⇒ 𝐒𝐚𝐥𝐚𝐡𝐮𝐝𝐢𝐧: I loved him and all his flaws and how he was doing the best thing he could to save those he loves under the circumstances he was in. I just felt for him so much and wanted to give him a hug and tell him everything would be fine😭Also, he’s a nerd and a bookworm and a writer. More reasons to love him😁💓

Noor & Sal’s relationship was just the best❤️I tabbed almost all of their scenes together! You can see clearly how much they love and care for each other. And when things only started getting worse for them I just wanted to punch something I felt so angry!! It was so unfair and they didn’t deserve all that happened to them😭but I can understand how that only made them grow individually and together. (that last chapter was such a relief!)

I cried quite a few times. I felt angry and heartbroken. This story took a piece of my heart with every chapter. I felt so connected to everyone and everything.

As a muslim, I absolutely loved the Islam representation😭❤️it made this story seem even more personal and close to my heart. When Misbah said “If we are lost, God is like water, finding the unknowable path when we cannot.” It made my heart expand🥺

All My Rage also portrays islamophobia, drug and alcohol addiction, physical abuse, the impacts of sexual assault, grief and death, etc...really well. Make sure to check the trigger warnings before going into the story💓

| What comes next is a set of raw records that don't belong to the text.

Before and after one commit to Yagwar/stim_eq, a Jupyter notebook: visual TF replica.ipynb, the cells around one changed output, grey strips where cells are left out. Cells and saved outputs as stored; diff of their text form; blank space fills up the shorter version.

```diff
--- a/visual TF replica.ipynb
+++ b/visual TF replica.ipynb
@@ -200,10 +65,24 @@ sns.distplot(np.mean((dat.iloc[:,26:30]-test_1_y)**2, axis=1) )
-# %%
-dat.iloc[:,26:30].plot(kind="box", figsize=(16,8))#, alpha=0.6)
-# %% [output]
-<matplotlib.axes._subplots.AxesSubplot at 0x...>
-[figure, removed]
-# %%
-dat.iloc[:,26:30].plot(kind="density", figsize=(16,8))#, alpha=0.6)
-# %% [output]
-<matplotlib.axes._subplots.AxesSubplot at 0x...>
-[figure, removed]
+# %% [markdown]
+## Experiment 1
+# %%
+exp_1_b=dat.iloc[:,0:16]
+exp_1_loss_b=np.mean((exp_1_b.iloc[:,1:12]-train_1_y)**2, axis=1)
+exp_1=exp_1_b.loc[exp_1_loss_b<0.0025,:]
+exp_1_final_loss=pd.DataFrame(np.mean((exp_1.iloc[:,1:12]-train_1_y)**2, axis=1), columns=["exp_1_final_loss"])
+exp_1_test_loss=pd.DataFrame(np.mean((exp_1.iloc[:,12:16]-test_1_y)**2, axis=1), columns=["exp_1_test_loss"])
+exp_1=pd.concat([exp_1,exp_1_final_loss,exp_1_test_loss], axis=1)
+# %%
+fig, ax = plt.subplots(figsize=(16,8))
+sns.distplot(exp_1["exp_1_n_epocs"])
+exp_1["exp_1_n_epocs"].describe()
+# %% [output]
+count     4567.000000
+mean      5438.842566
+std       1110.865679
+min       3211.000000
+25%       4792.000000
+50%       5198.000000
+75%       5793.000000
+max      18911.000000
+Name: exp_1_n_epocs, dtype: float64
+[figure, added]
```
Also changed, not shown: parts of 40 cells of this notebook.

It comes as no surprise to me that I loved this book; An Ember in the Ashes series is one of my favorites😍I admire Sabaa’s way of telling stories and writing characters and taking us along for the ride❤️Looking forward to all the other stories she’ll share with us!
Profile Image for Elle.
587 reviews1,401 followers
Shelved as 'needs-review'
April 11, 2022
I’ll read whatever Sabaa Tahir writes, but I’m super pumped about her pivot into contemporary fiction!

*Thanks to Penguin Teen for an advance review copy!
Profile Image for Bethany (Beautifully Bookish Bethany).
2,203 reviews3,679 followers
February 11, 2022
And the award for first book to make me cry this year goes to....

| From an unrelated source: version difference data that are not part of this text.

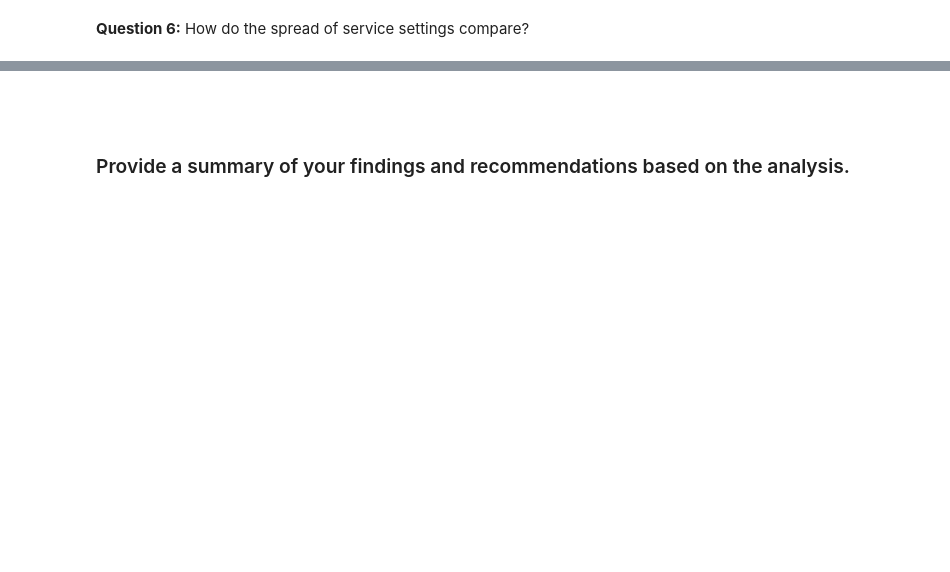
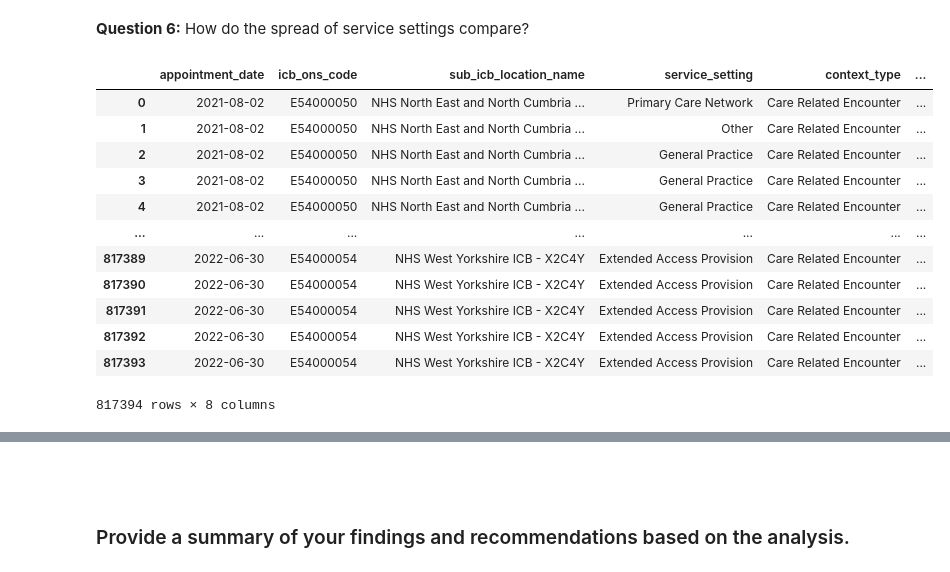
Before and after one commit to angjiashin/LSE_DA_NHS_analysis, a Jupyter notebook: Ang_JiaShin_DA201_Assignment_Notebook.ipynb, the cells around one changed output, grey strips where cells are left out. Drawn from its saved outputs; the diff is of its cells as text; code cells hidden in the pictures; blank space fills up the shorter version.

```diff
--- a/Ang_JiaShin_DA201_Assignment_Notebook.ipynb
+++ b/Ang_JiaShin_DA201_Assignment_Notebook.ipynb
@@ -876,9 +1263,25 @@ pd.options.display.max_colwidth = 200
 **Question 6:** How do the spread of service settings compare?
 # %%
 # Let's go back to the national category DataFrame you created in an earlier assignment activity.
+nc = pd.read_excel('/Users/shin/Desktop/lse_daca/course_2/LSE_DA201_Assignment_files/national_categories.xlsx')
 # %%
 # Create a new DataFrame consisting of the month of appointment and the number of appointments.
-
+nc_app = nc
 # View the DataFrame.
+nc_app
+# %% [output]
+|  | appointment_date | icb_ons_code | sub_icb_location_name | service_setting | context_type | ... |
+| 0 | 2021-08-02 | E54000050 | NHS North East and North Cumbria ... | Primary Care Network | Care Related Encounter | ... |
+| 1 | 2021-08-02 | E54000050 | NHS North East and North Cumbria ... | Other | Care Related Encounter | ... |
+| 2 | 2021-08-02 | E54000050 | NHS North East and North Cumbria ... | General Practice | Care Related Encounter | ... |
+| 3 | 2021-08-02 | E54000050 | NHS North East and North Cumbria ... | General Practice | Care Related Encounter | ... |
+| 4 | 2021-08-02 | E54000050 | NHS North East and North Cumbria ... | General Practice | Care Related Encounter | ... |
+| ... | ... | ... | ... | ... | ... | ... |
+| 817389 | 2022-06-30 | E54000054 | NHS West Yorkshire ICB - X2C4Y | Extended Access Provision | Care Related Encounter | ... |
+| 817390 | 2022-06-30 | E54000054 | NHS West Yorkshire ICB - X2C4Y | Extended Access Provision | Care Related Encounter | ... |
+| 817391 | 2022-06-30 | E54000054 | NHS West Yorkshire ICB - X2C4Y | Extended Access Provision | Care Related Encounter | ... |
+| 817392 | 2022-06-30 | E54000054 | NHS West Yorkshire ICB - X2C4Y | Extended Access Provision | Care Related Encounter | ... |
+| 817393 | 2022-06-30 | E54000054 | NHS West Yorkshire ICB - X2C4Y | Extended Access Provision | Care Related Encounter | ... |
+817394 rows × 8 columns
 # %%
 # Create a boxplot to investigate spread of service settings.
```
Also changed, not shown: parts of 53 cells of this notebook.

Seriously though, All My Rage is an incredible book. Heartbreaking and hopeful, a story about pain, loss, family, and forgiveness. I have enjoyed fantasy from this author and was curious to see how she tackled a contemporary story.

Told in two timelines, this book primarily focuses on current day but also includes flashbacks to a young woman coming of age in Pakistan and getting married. In the present day, two Muslim Pakistani teenagers who were childhood best friends are dealing with really difficult circumstances. Salahudin's mom has died, leaving him and his alcoholic father with a mountain of debt and an aging motel. He knows selling drugs is wrong, but it seems like the only option for keeping his family afloat.

Noor is desperate to escape their small town and the racialized bullying she faces, but her uncle- her only surviving family who saved her when a bomb killed the rest of her family in Pakistan- wants her to stay and work in the liquor store he owns. He doesn't want her getting what he had to give up- a college education. And he hates that she is religious.

This book is beautifully written and will rip your heart out before piecing it back together. I felt so deeply for these characters and Tahir navigates very sensitive issues with grace and compassion. I loved this so much more than I expected it to. I received an advance copy of this book for review via NetGalley. All opinions are my own.

Content warnings include addiction, drug use, medical scenes, physical abuse (on page), child sexual abuse (off page), racial and religious slurs, panic attacks, grief, death, police interactions, probably others but those are the big ones.
Profile Image for Rameela (Star).
660 reviews228 followers
February 28, 2022
This book discussed some incredibly intense topics of abuse and addiction as well as racism and Islamophobia and loss of a parent. Be mindful of these as you read!

This book follows three perspectives. Present day Noor and Salahuddin, and Misbah in the past. Sabaa did such a phenomenal job making each voice distinct. It was beautiful to see the past and present connect, especially after Misbah’s health suffers. Seeing the two characters grapple with their grief in different ways was heartbreaking and beautiful.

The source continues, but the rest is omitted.